*** Opening Input data ***

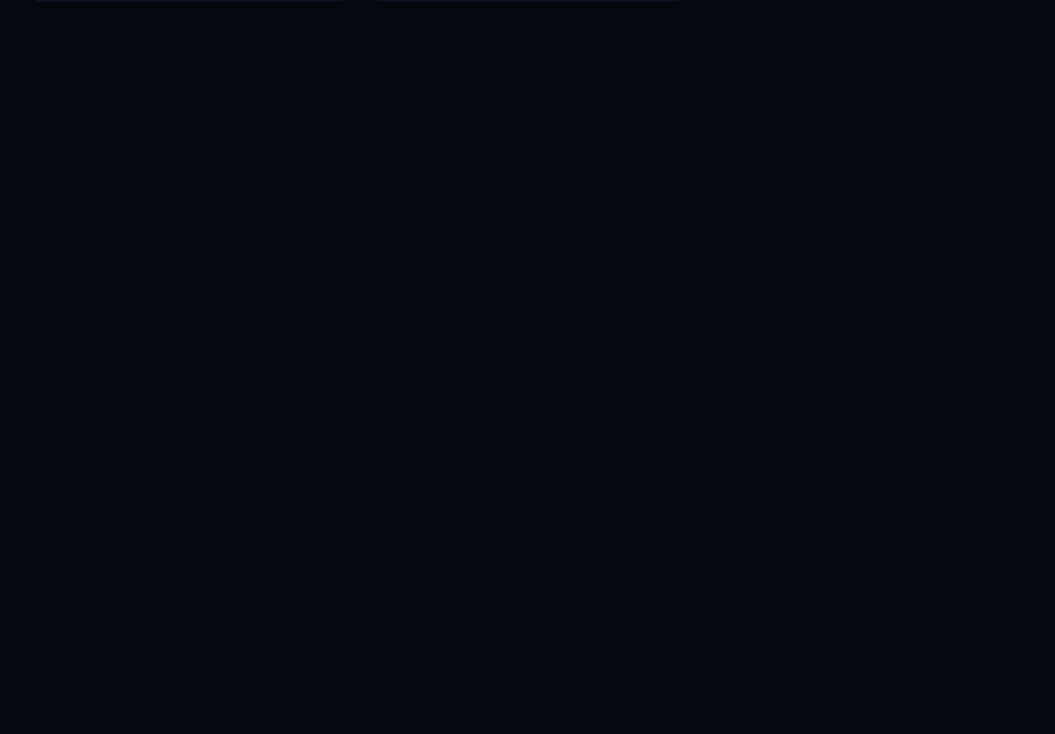
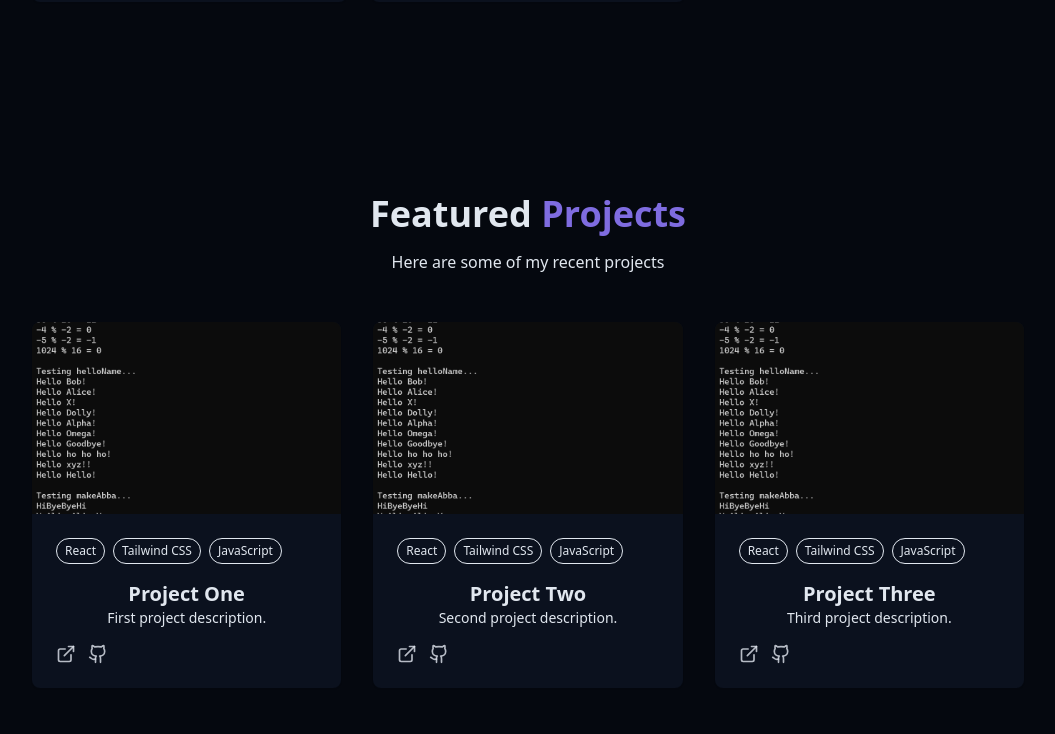
Before and after one commit to grudzinskio/Personal_Website, a React (Vite) app: page / in a window 1280 px wide. Shown: the part 2032-2766 px from the top of the page, without its empty margins (128-1183 px from the left). Before the commit the page ends 2130 px from the top, so only its background shows below. Built offline with nearby package versions, Linux system fonts and the light colour scheme.

Commit message:
projects section setup

```diff
--- /dev/null
+++ b/src/components/ProjectsSection.jsx
@@ -0,0 +1,95 @@
+import { ArrowRight, ExternalLink, Github } from "lucide-react";
+
+const projects = [
+    {
+        id: 1,
+        title: "Project One",
+        description: "First project description.",
+        image: "/projects/project1.png",
+        tags: ["React", "Tailwind CSS", "JavaScript"],
+        demoURL: "#",
+        githubUrl: "#",
+    },
+    {
+        id: 2,
+        title: "Project Two",
+        description: "Second project description.",
+        image: "/projects/project1.png",
+        tags: ["React", "Tailwind CSS", "JavaScript"],
+        demoURL: "#",
+        githubUrl: "#",
+    },
+    {
+        id: 3,
+        title: "Project Three",
+        description: "Third project description.",
+        image: "/projects/project1.png",
+        tags: ["React", "Tailwind CSS", "JavaScript"],
+        demoURL: "#",
+        githubUrl: "#",
+    },
+]
+
+export const ProjectsSection = () => {
+    return (
+        <section id="projects" className="py-24 px-4 relative">
+            <div className="container mx-auto max-w-5xl">
+                <h2 className="text-3xl md:text-4xl font-bold mb-4 text-center">
+                    {" "}
+                    Featured<span className="text-primary"> Projects </span></h2>
+
+                <p className="text-center text-muted-foreground mb-12 max-w-2xl mx-auto">
+                    Here are some of my recent projects
+                </p>
+
+                <div className="grid grid-cols-1 md:grid-cols-2 lg:grid-cols-3 gap-8">
+                    {projects.map((project, key) => (
+                        <div key={key} className="group bg-card rounded-lg overflow-hidden shadow-xs card-hover">
+                            <div className="h-48 overflow-hidden">
+                                <img src={project.image} alt={project.title} className="w-full h-full object-cover transition-transform duration-500 group-over:scale-110" />
+                            </div>
+
+                            <div className="p-6">
+                                <div className="flex flex-wrap gap-2 mb-4">
+                                    {project.tags.map((tag) => (
+                                        <span className="px-2 py-1 text-xs font-medium border rounded-full bg-secondary text-secondary-foreground">{tag}</span>
+                                    ))}
+                                </div>
+                                <h3 className="text-xl font-semibold bm-1">{project.title}</h3>
+                                <p className="text-muted-foreground text-sm mb-4">{project.description}</p>
+                                <div className="flex justify-between items-center">
+                                    <div className="flex space-x-3">
+                                        <a
+                                            href={project.demoURL}
+                                            target="_blank"
+                                            className="text-foreground/80 hover:text-primary transition-colors duration-300"
+                                        >
+                                            <ExternalLink size={20} />
+                                        </a>
+                                        <a
+                                            href={project.githubUrl}
+                                            target="_blank"
+                                            className="text-foreground/80 hover:text-primary transition-colors duration-300"
+                                        >
+                                            <Github size={20} />
+                                        </a>
+                                    </div>
+                                </div>
+                            </div>
+                        </div>
+                    ))}
+                </div>
+
+                <div className="text-center mt-12">
+                    <a
+                    className="cosmic-button w-fit flex items-center mx-auto gap-2"
+                    href="https://github.com/grudzinskio"
+                    target="_blank"
+
+                    >
+                        Check my Github <ArrowRight size={16} />
+                    </a>
+                </div>
+            </div>
+        </section>);
+}
--- a/src/pages/Home.jsx
+++ b/src/pages/Home.jsx
@@ -4,6 +4,7 @@ import { Navbar } from "../components/Navbar";
 import { HeroSection } from "../components/HeroSection";
 import { AboutSection } from "../components/AboutSection";
 import { SkillsSection } from "../components/SkillsSection";
+import { ProjectsSection } from "../components/ProjectsSection";
 export const Home = () => {
     return <div className="min-h-screen bg-background text-foreground overflow-x-hidden">
         {/* Theme toggle */}
@@ -17,6 +18,7 @@ export const Home = () => {
             <HeroSection />
             <AboutSection />
             <SkillsSection />
+            <ProjectsSection />
         </main>
         {/* Footer */}
 
```
Also changed, not shown: public/projects/project1.png (added).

*** Closing Input data ***

How many lines of the preceding listing hold the string "auto"? Answer with the number only.

3